Bloomberg steps in it again
Democratic presidential candidate Mike Bloomberg spent part of last week (and part of Wednesday night's debate) apologizing for comments he made in 2015 about the stop, question and frisk policy used in New York City during his time as mayor. In the audio, Bloomberg acknowledged that the practice, which helped drive down crime rates, was used heavily in minority communities “because that’s where all the crime is.”
More recently, Bloomberg has stepped in it with the ag community, which of course includes a good many Oklahomans who make their living on the land.
The culprit was Bloomberg in November 2106, addressing the Said Business School at the University of Oxford in England. Asked whether it was possible to unite people on the coasts with those in middle America, he said a hurdle was blue-collar workers’ inability to adapt to the information economy.
“The agrarian society lasted 3,000 years and we could teach processes,” Bloomberg said. “I could teach anybody, even people in this room — no offense intended — to be a farmer. It’s a process. You dig a hole, you put a seed in, you put dirt on top, add water, up comes corn. You could learn that.”
Bloomberg added that the industrial society followed, where, “You put the piece of metal on the lathe, you turn the crank in the direction of the arrow and you can have a job.”
He continued: “Now comes the information economy, and the information economy is fundamentally different because it’s built around replacing people with technology and the skill sets that you have to learn are how to think and analyze, and that is a whole degree level different. You have to have a different skill set, you have to have a lot more gray matter.”
Ouch. The argument could be made that Bloomberg, who noted that the world economy was once 98% agriculture-based and today in the United States it’s just 2%, was talking about how farming was done thousands or hundreds of years ago. Nonetheless, the comment prompted understandable criticism.
Tractors and combines contain “far more tech than a Bloomberg Terminal,” tweeted Brendan Carr, commissioner of the Federal Communications Commission. “American farmers are now experts in agronomy, tech, data analytics, & other advanced skills.”
In a tweet, Julie Gunlock, head of the Independent Women’s Forum Center for Progress & Innovation, said Bloomberg “doesn’t know about farming and doesn’t deign to speak to farmers. If he did, he’d know farming is intensely high tech today.”

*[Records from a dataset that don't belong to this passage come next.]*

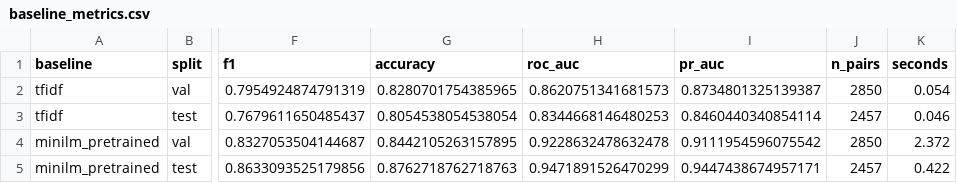
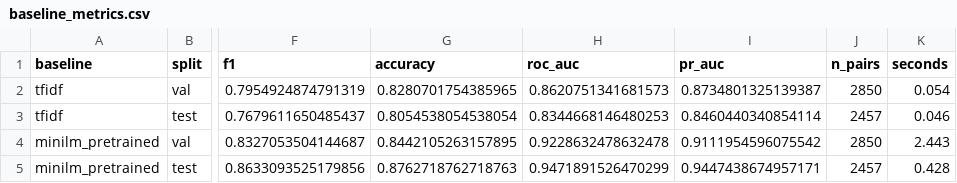
Before and after one commit to GitExcited/Behind-the-Feed-Data-Challenge, a CSV file: outputs/milestone2/baseline_metrics.csv, drawn as a sheet; only a part is shown, gaps mark what is left out; the diff names each change by its address in the sheet, - before the commit and + after, or states it on an @@ line.

Commit message:
Update baseline_metrics.csv

```diff
--- a/outputs/milestone2/baseline_metrics.csv
+++ b/outputs/milestone2/baseline_metrics.csv
-K4 (seconds): 2.372
+K4 (seconds): 2.443
-K5 (seconds): 0.422
+K5 (seconds): 0.428
```
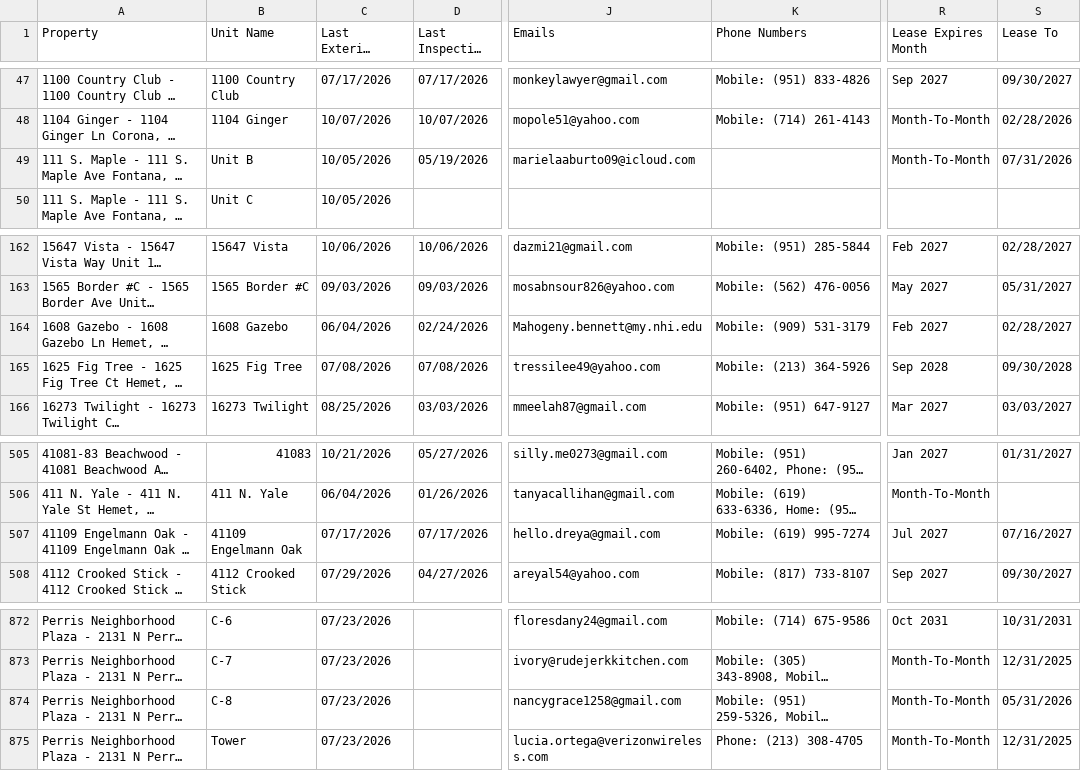
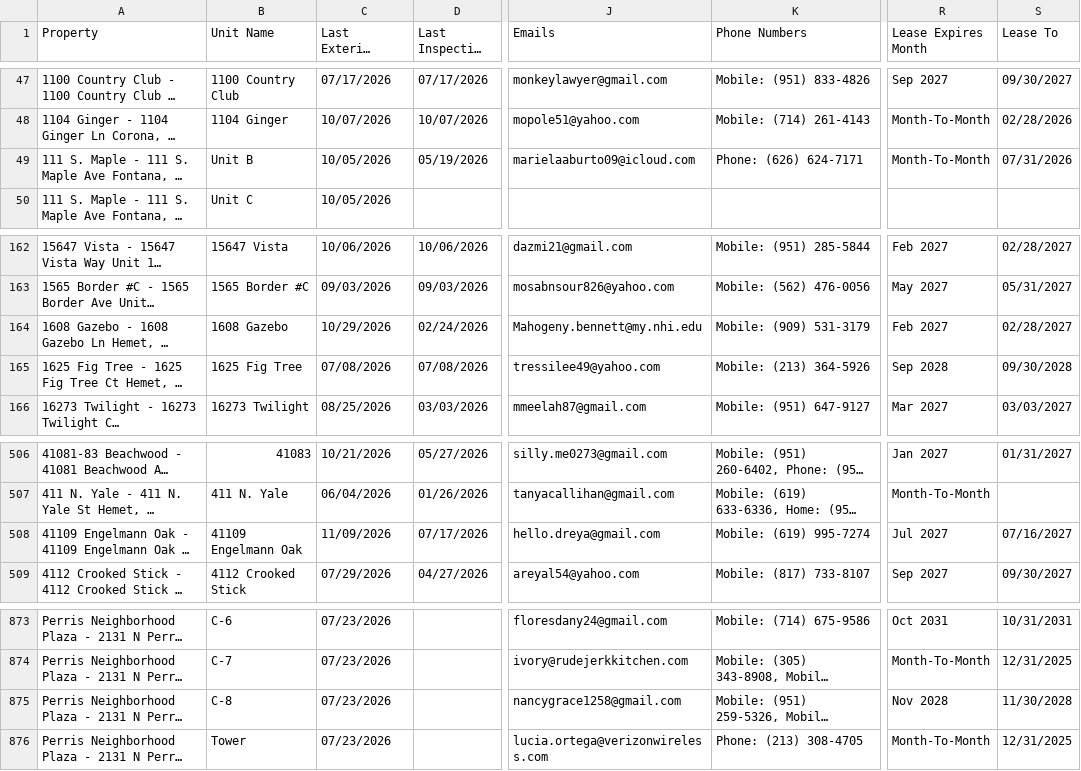
Before and after one commit to ryconn-pm/inspection-portal, a CSV file: data/report.csv, drawn as a sheet; only a part is shown, gaps mark what is left out; long unchanged cells end in …; addresses are those after the commit; the diff covers the shown part only; the diff names each change by its address in the sheet, - before the commit and + after, or states it on an @@ line.

Commit message:
Auto-update inspection report

```diff
--- a/data/report.csv
+++ b/data/report.csv
-K49 (Phone Numbers): (empty)
+K49 (Phone Numbers): Phone: (626) 624-7171
-C164 (Last Exterior Inspection): 06/04/2026
+C164 (Last Exterior Inspection): 10/29/2026
-C508 (Last Exterior Inspection): 07/17/2026
+C508 (Last Exterior Inspection): 11/09/2026
-R875 (Lease Expires Month): Month-To-Month
+R875 (Lease Expires Month): Nov 2028
-S875 (Lease To): 05/31/2026
+S875 (Lease To): 11/30/2028
```
Also changed, not shown: 1 added row and 24 edited cells elsewhere in this file.
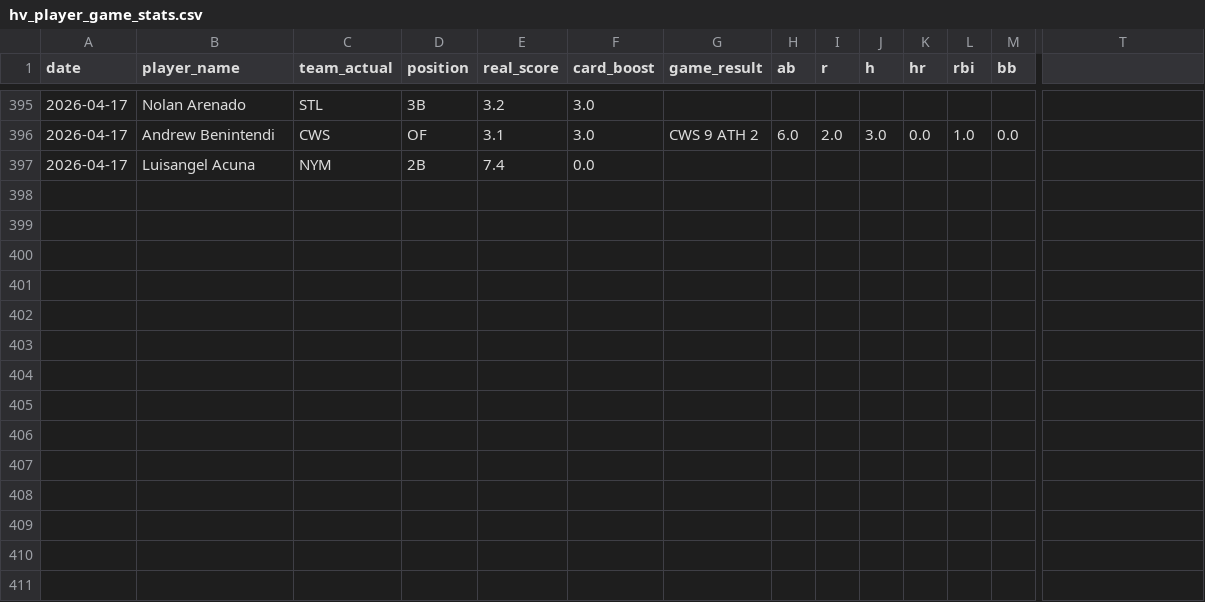
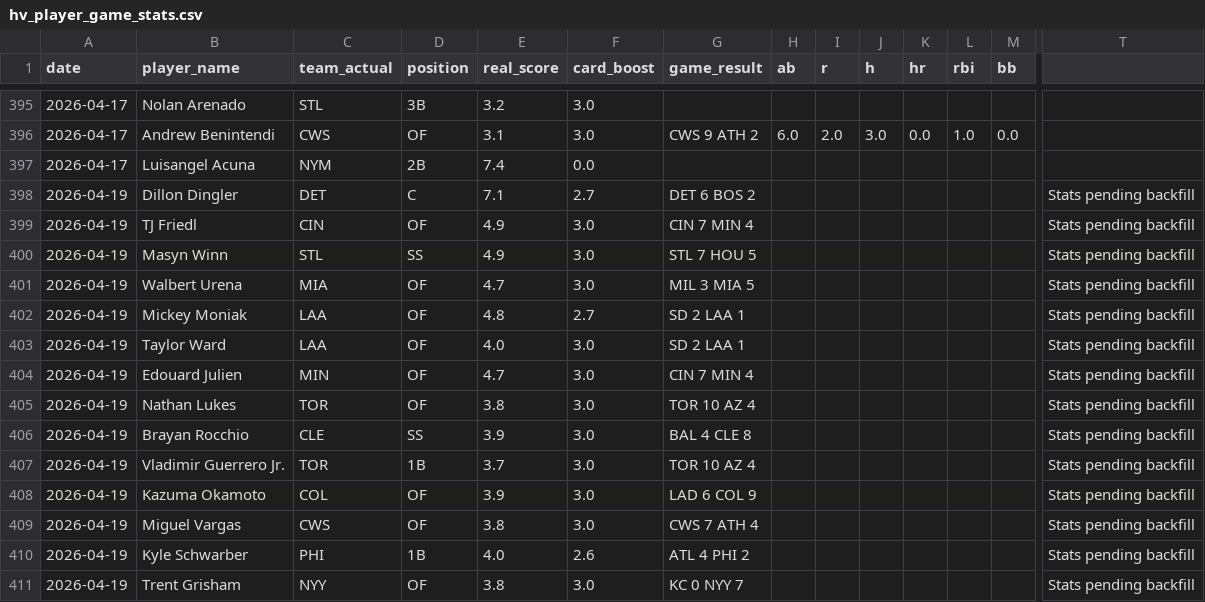
Before and after one commit to cheeksmagunda/baseball, a CSV file: data/hv_player_game_stats.csv, drawn as a sheet; only a part is shown, gaps mark what is left out; rows hold the shown columns only; the diff names each change by its address in the sheet, - before the commit and + after, or states it on an @@ line.

```diff
--- a/data/hv_player_game_stats.csv
+++ b/data/hv_player_game_stats.csv
+row 398: 2026-04-19 | Dillon Dingler | DET | C | 7.1 | 2.7 | DET 6 BOS 2 |  |  |  |  |  |  | Stats pending backfill
+row 399: 2026-04-19 | TJ Friedl | CIN | OF | 4.9 | 3.0 | CIN 7 MIN 4 |  |  |  |  |  |  | Stats pending backfill
+row 400: 2026-04-19 | Masyn Winn | STL | SS | 4.9 | 3.0 | STL 7 HOU 5 |  |  |  |  |  |  | Stats pending backfill
+row 401: 2026-04-19 | Walbert Urena | MIA | OF | 4.7 | 3.0 | MIL 3 MIA 5 |  |  |  |  |  |  | Stats pending backfill
+row 402: 2026-04-19 | Mickey Moniak | LAA | OF | 4.8 | 2.7 | SD 2 LAA 1 |  |  |  |  |  |  | Stats pending backfill
+row 403: 2026-04-19 | Taylor Ward | LAA | OF | 4.0 | 3.0 | SD 2 LAA 1 |  |  |  |  |  |  | Stats pending backfill
+row 404: 2026-04-19 | Edouard Julien | MIN | OF | 4.7 | 3.0 | CIN 7 MIN 4 |  |  |  |  |  |  | Stats pending backfill
+row 405: 2026-04-19 | Nathan Lukes | TOR | OF | 3.8 | 3.0 | TOR 10 AZ 4 |  |  |  |  |  |  | Stats pending backfill
+row 406: 2026-04-19 | Brayan Rocchio | CLE | SS | 3.9 | 3.0 | BAL 4 CLE 8 |  |  |  |  |  |  | Stats pending backfill
+row 407: 2026-04-19 | Vladimir Guerrero Jr. | TOR | 1B | 3.7 | 3.0 | TOR 10 AZ 4 |  |  |  |  |  |  | Stats pending backfill
+row 408: 2026-04-19 | Kazuma Okamoto | COL | OF | 3.9 | 3.0 | LAD 6 COL 9 |  |  |  |  |  |  | Stats pending backfill
+row 409: 2026-04-19 | Miguel Vargas | CWS | OF | 3.8 | 3.0 | CWS 7 ATH 4 |  |  |  |  |  |  | Stats pending backfill
+row 410: 2026-04-19 | Kyle Schwarber | PHI | 1B | 4.0 | 2.6 | ATL 4 PHI 2 |  |  |  |  |  |  | Stats pending backfill
+row 411: 2026-04-19 | Trent Grisham | NYY | OF | 3.8 | 3.0 | KC 0 NYY 7 |  |  |  |  |  |  | Stats pending backfill
```
Also changed, not shown: data/historical_players.csv, data/historical_winning_drafts.csv, 1 other file.
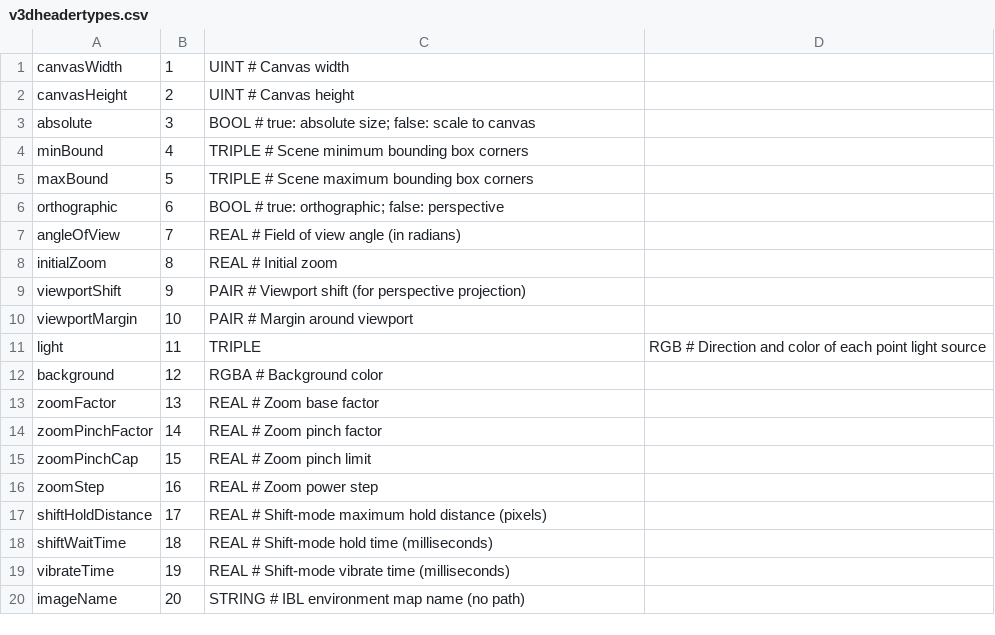
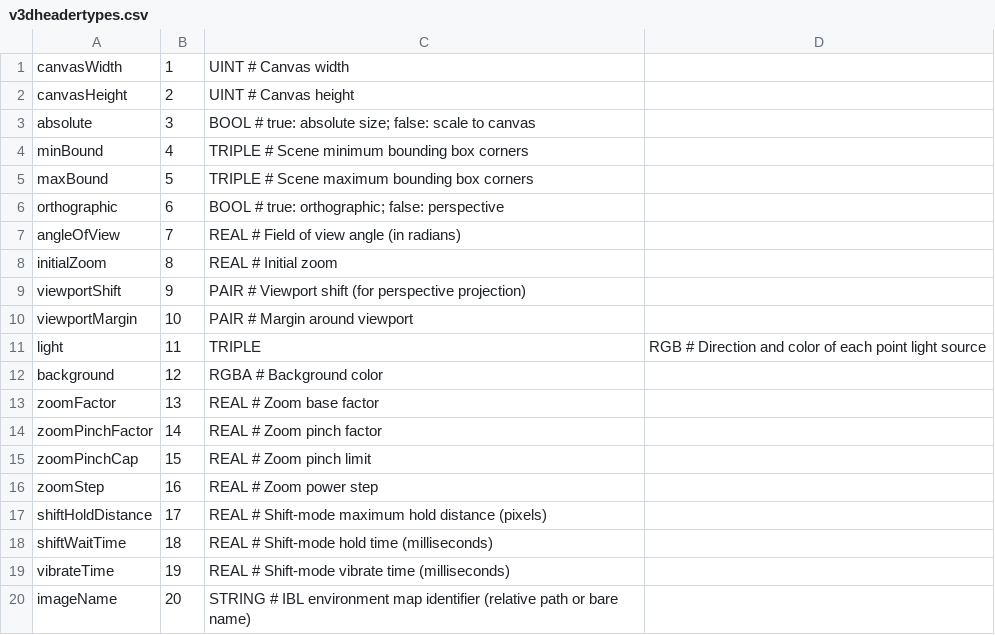
Before and after one commit to vectorgraphics/asymptote, a CSV file: v3dheadertypes.csv, drawn as a sheet.

Commit message:
Clarify that imageName can be a relative path, not just a bare name

```diff
--- a/v3dheadertypes.csv
+++ b/v3dheadertypes.csv
@@ -19,2 +19,2 @@ shiftWaitTime,18,REAL     # Shift-mode hold time (milliseconds)
 vibrateTime,19,REAL       # Shift-mode vibrate time (milliseconds)
-imageName,20,STRING       # IBL environment map name (no path)
+imageName,20,STRING       # IBL environment map identifier (relative path or bare name)
```
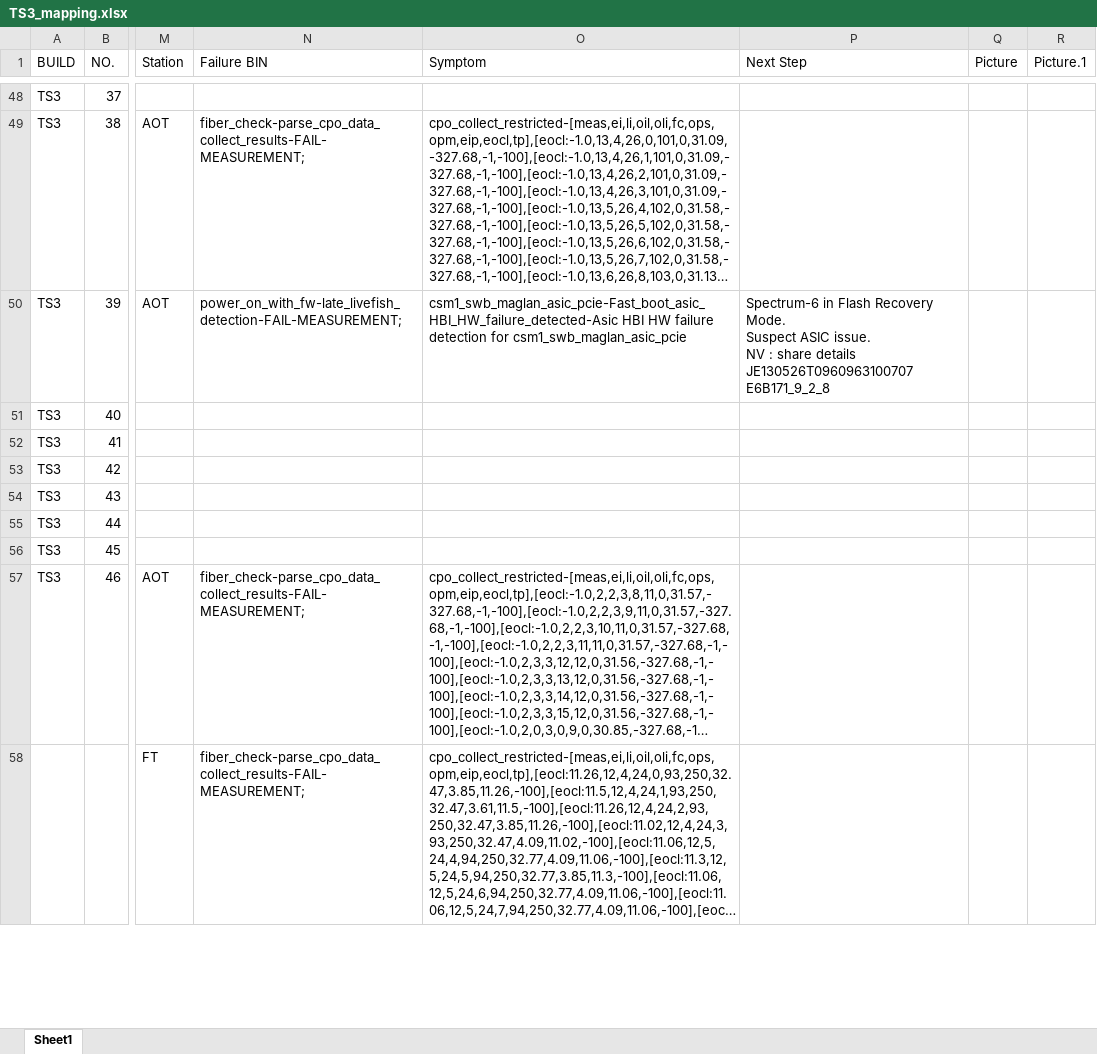
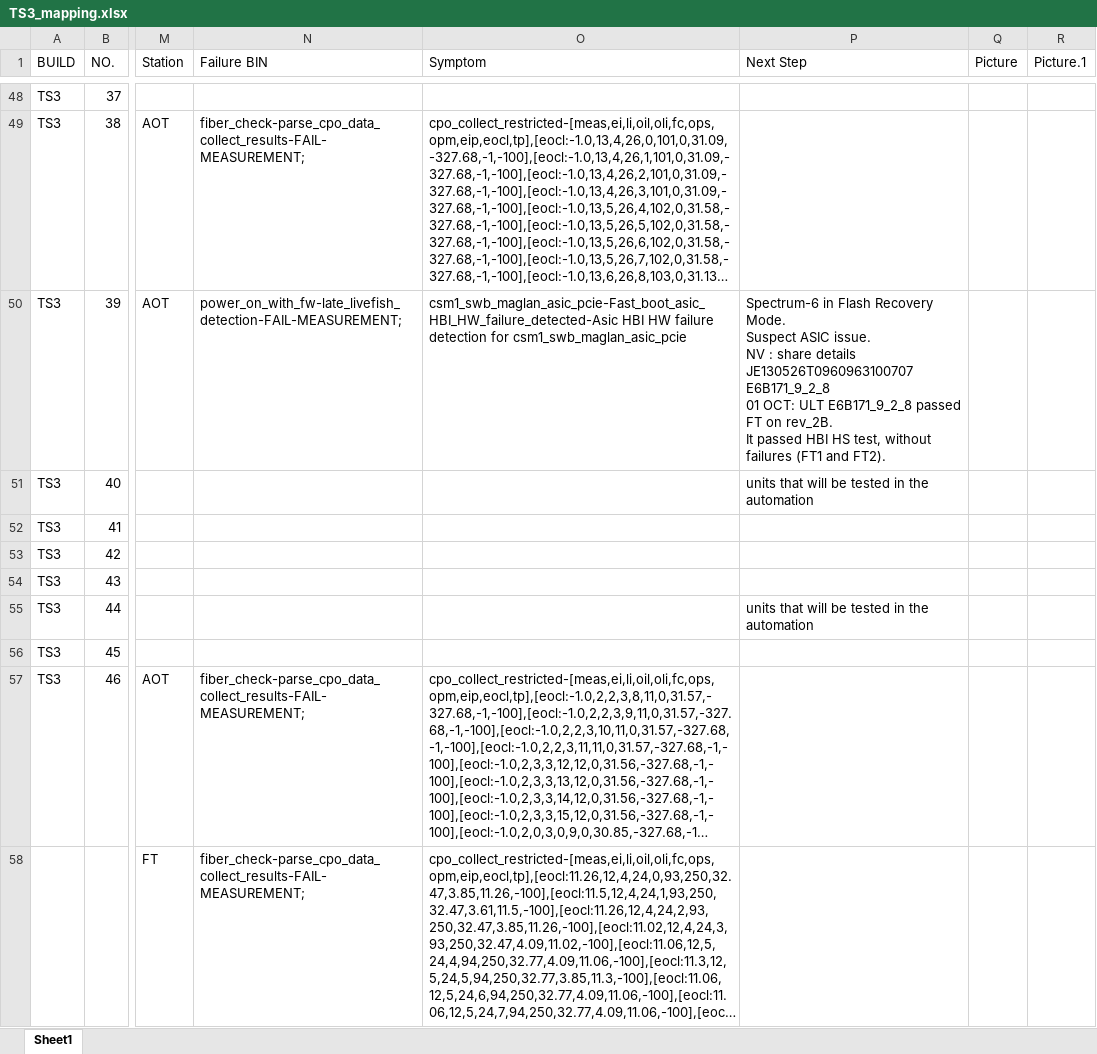
Before and after one commit to Kim-SWRD/Chameleon_test, an Excel workbook: TS3_mapping.xlsx, sheet Sheet1, drawn as a sheet; only a part is shown, gaps mark what is left out; long unchanged cells end in …; values as stored, in another font and other column widths than the file's, no borders; ↵ is a line break in a cell; the diff names each change by its address in the sheet, - before the commit and + after, or states it on an @@ line.

Commit message:
Update TS3_mapping.xlsx via Streamlit

```diff
--- a/TS3_mapping.xlsx (sheet Sheet1)
+++ b/TS3_mapping.xlsx (sheet Sheet1)
-P50 (Next Step): …JE130526T0960963100707 ↵ E6B171_9_2_8
+P50 (Next Step): …JE130526T0960963100707 ↵ E6B171_9_2_8 ↵ 01 OCT: ULT E6B171_9_2_8 passed FT on rev_2B. ↵ It passed HBI HS test, without failures (FT1 and FT2).
-P51 (Next Step): (empty)
+P51 (Next Step): units that will be tested in the automation
-P55 (Next Step): (empty)
+P55 (Next Step): units that will be tested in the automation
```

Fox News political analyst Brit Hume offered this zinger: “Bloomberg seems to have acquired his knowledge of farming by watching Hee-Haw.”
Bloomberg’s unprecedented spending is helping him make real waves in the run for the nomination. He’s also finding out, however, that sometimes your own words can cause more headaches than any opponent.